§ Task brief
Only the lines with the string "Button" are needed; return each of them from the entries below.

[Web page revision data]

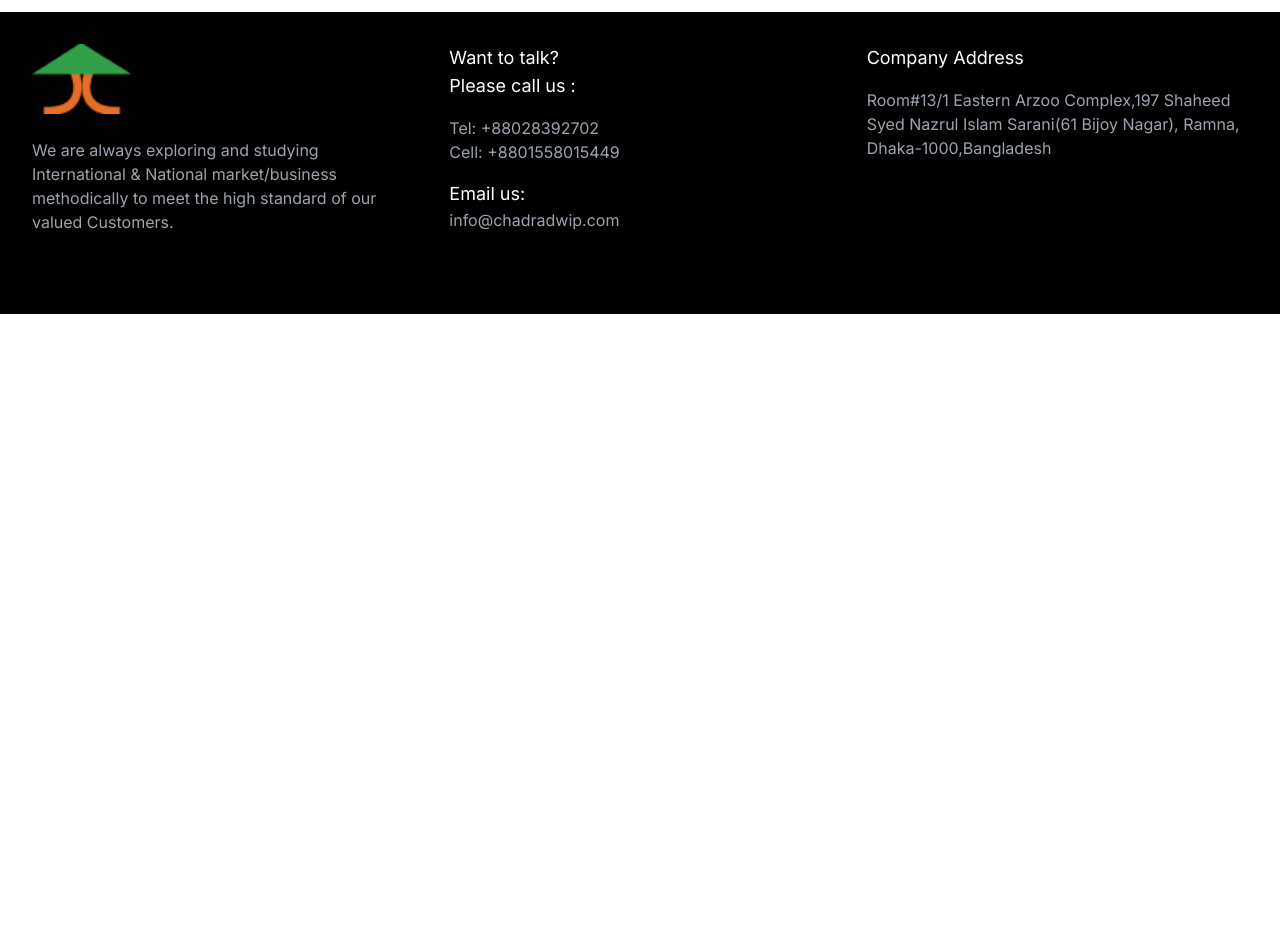
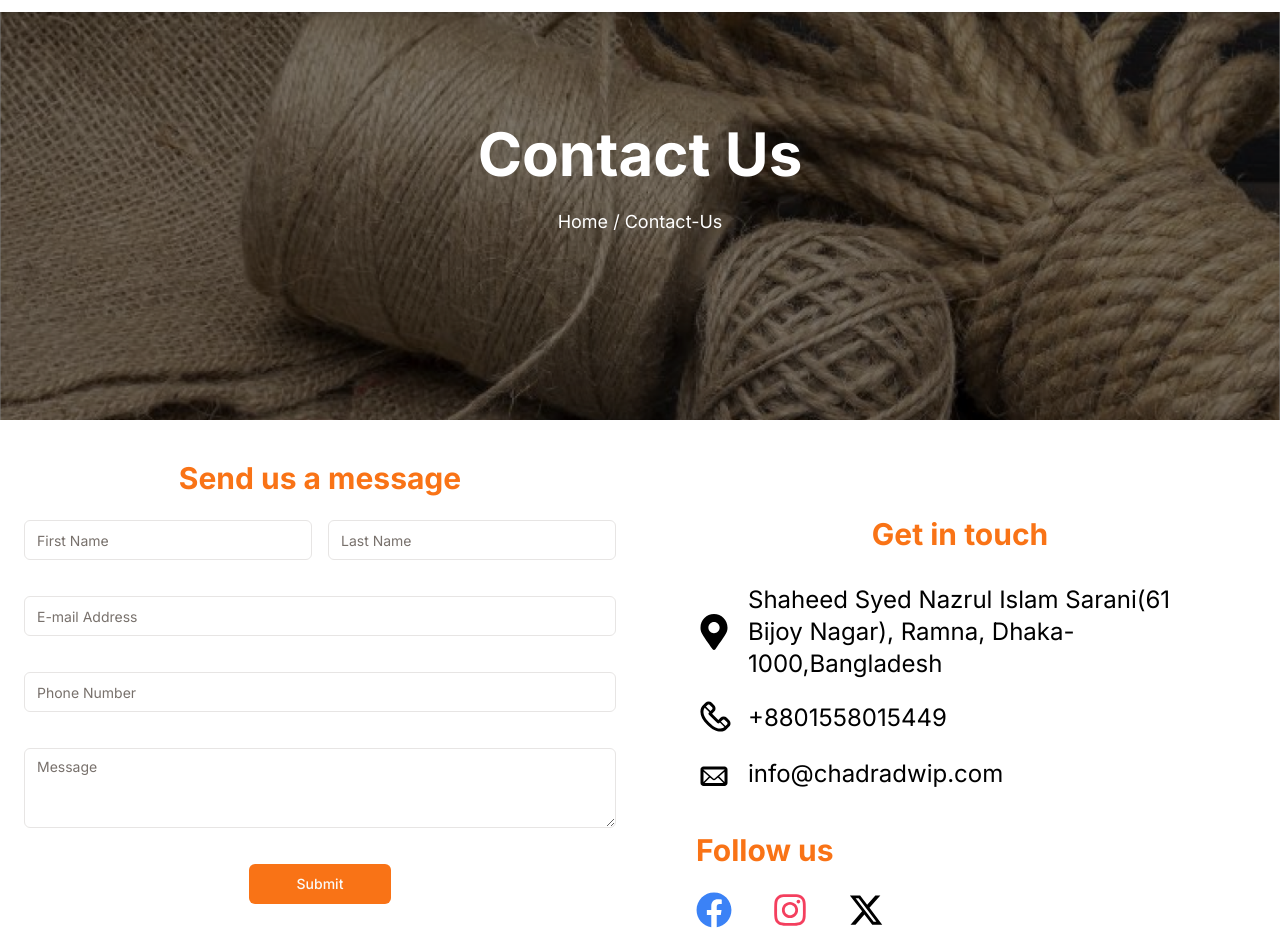
Before and after one commit to daiyan1998/chandraDwip, a Next.js app: page /contact-us in a window 1280 px wide. Shown: the part 60-1012 px from the top of the page. Before the commit the page ends 800 px from the top, so only its background shows below. Built offline with nearby package versions, Linux system fonts and the light colour scheme.

Commit message:
contact us page added by naimur

```diff
--- a/package.json
+++ b/package.json
@@ -18,6 +18,7 @@
     "next": "14.1.0",
     "react": "^18",
     "react-dom": "^18",
+    "react-icons": "^5.0.1",
     "sharp": "^0.33.2",
     "tailwind-merge": "^2.2.1",
     "tailwindcss-animate": "^1.0.7"
--- a/src/app/contact-us/page.jsx
+++ b/src/app/contact-us/page.jsx
@@ -1,5 +1,35 @@
+import Form from '@/components/shared/Form'
+import GetinTouch from '@/components/shared/GetinTouch'
+
+
+import React from 'react'
+
 const page = () => {
-  return <div>contact us</div>;
-};
+  return (
+    <div>
+<section className="h-[60vh] flex justify-center items-center bg-footer-texture bg-cover">
+        <div className="text-white flex flex-col gap-6 text-center md:w-[40%]">
+          <h1 className="text-6xl font-bold ">
+    Contact Us
+          </h1>
+          <p className="text-lg">
+            Home / Contact-Us
+          </p>
 
-export default page;
+        </div>
+      </section>
+      <div className='grid lg:grid-cols-2 my-10'>
+        <Form></Form>
+        <GetinTouch></GetinTouch>
+      </div>
+      <div className="my-10">
+      <iframe src="https://www.google.com/maps/embed?pb=!1m18!1m12!1m3!1d14609.409802059195!2d90.39194770755131!3d23.734807851846575!2m3!1f0!2f0!3f0!3m2!1i1024!2i768!4f13.1!3m3!1m2!1s0x3755b94800370d23%3A0x4d912e204c495066!2sEastern%20Arzoo%20Tower!5e0!3m2!1sen!2sbd!4v1707397445925!5m2!1sen!2sbd"
+      style={{ border: "" }}
+            className="rounded-lg px-4 w-[100%] h-[300px]  "
+      ></iframe>
+        </div>
+    </div>
+  )
+}
+
+export default page
--- a/src/components/shared/Form.jsx
+++ b/src/components/shared/Form.jsx
@@ -6,6 +6,7 @@ import { Button } from "../ui/button";
 const Form = () => {
   return (
     <div>
+      <h1 className="text-3xl font-bold text-center text-orange-500">Send us a message</h1>
       <form className="flex flex-col gap-9 p-6">
         <div className="flex gap-4">
           <Input placeholder="First Name" />
--- /dev/null
+++ b/src/components/shared/GetinTouch.jsx
@@ -0,0 +1,85 @@
+import React from 'react'
+// import { IoLogoWhatsapp } from "react-icons/io";
+import { TiDevicePhone, TiMail, TiMessages, TiPhone, TiPhoneOutline } from "react-icons/ti";
+import { FaMapMarkerAlt } from "react-icons/fa";
+import { FaFacebook } from "react-icons/fa";
+import { FaInstagram } from "react-icons/fa";
+// import { FaLinkedin } from "react-icons/fa";
+import { FaXTwitter } from "react-icons/fa6";
+// import ReactWhatsapp from 'react-whatsapp';
+
+const GetinTouch = () => {
+  return (
+    <div>  <div className="text-2xl  p-14 ">
+    <p className="text-3xl font-bold text-center text-orange-500">Get in touch</p>
+
+    <div className="flex flex-col gap-5 mt-8">
+      <div className="flex items-center gap-4">
+        <span>
+          <FaMapMarkerAlt className="text-skin-tertiary text-4xl" />
+        </span>
+        <span>Shaheed Syed Nazrul Islam Sarani(61 Bijoy Nagar), Ramna, Dhaka-1000,Bangladesh</span>
+      </div>
+      <div className="flex items-center gap-4 " >
+        <span>
+          <TiPhoneOutline className="text-skin-tertiary text-4xl rotate-90 " />
+        </span>
+     <span className="lg:text-2xl text-[15px] lg:font-normal font-bold">
+   +8801558015449
+        </span>
+
+      </div>
+      <div className="flex items-center gap-4 ">
+        <span>
+          <TiMail className="text-skin-tertiary text-4xl" />
+        </span>
+   <a href="mailto:info@chadradwip.com">     <span className="lg:text-2xl text-[15px] lg:font-normal font-bold">
+   info@chadradwip.com
+        </span>
+        </a>
+      </div>
+      <div className="flex items-center gap-4 mb-5 ">
+
+
+      </div>
+    </div>
+
+    <div className="grid grid-cols-1 items-center gap-4 mb-5">
+      <span className="text-3xl font-bold  text-orange-500 pb-2">
+        Follow us
+      </span>
+
+      <span className="flex gap-10 items-center">
+        <span className="social-icon-anim">
+          <a
+            href="#"
+            target="_blank"
+          >
+            {" "}
+            <FaFacebook className="text-blue-500 text-4xl" />
+          </a>
+        </span>
+        <span className="social-icon-anim">
+          <a
+            href="#"
+            target="_blank"
+          >
+            {" "}
+            <FaInstagram className="text-rose-500 text-4xl" />
+          </a>
+        </span>
+
+        <span className="social-icon-anim">
+          {" "}
+          <a href="#" target="_blank">
+            {" "}
+            <FaXTwitter className=" text-4xl" />
+          </a>{" "}
+        </span>
+      </span>
+    </div>
+  </div></div>
+  )
+}
+
+export default GetinTouch
--- a/src/components/shared/Nav.jsx
+++ b/src/components/shared/Nav.jsx
@@ -23,6 +23,7 @@ const Nav = () => {
     //     <Button>Contact Us</Button>
     //   </div>
     // </nav>
+
     <nav className="fixed w-full bg-white z-10 shadow-md">
       <div className="container mx-auto">
         <div className="flex justify-between items-center py-4">
@@ -42,7 +43,7 @@ const Nav = () => {
               </Link>
             </ul>
           </div>
-          <Button>Contact Us</Button>
+    <Link  href={"contact-us"}>     <Button>Contact Us</Button></Link>
         </div>
       </div>
       <div className="md:hidden">
```
Also changed, not shown: 1 other file (tests, documents, lock files or other folders).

§ Result for this exercise
@@ -6,6 +6,7 @@ import { Button } from "../ui/button";
     //     <Button>Contact Us</Button>
-          <Button>Contact Us</Button>
+    <Link  href={"contact-us"}>     <Button>Contact Us</Button></Link>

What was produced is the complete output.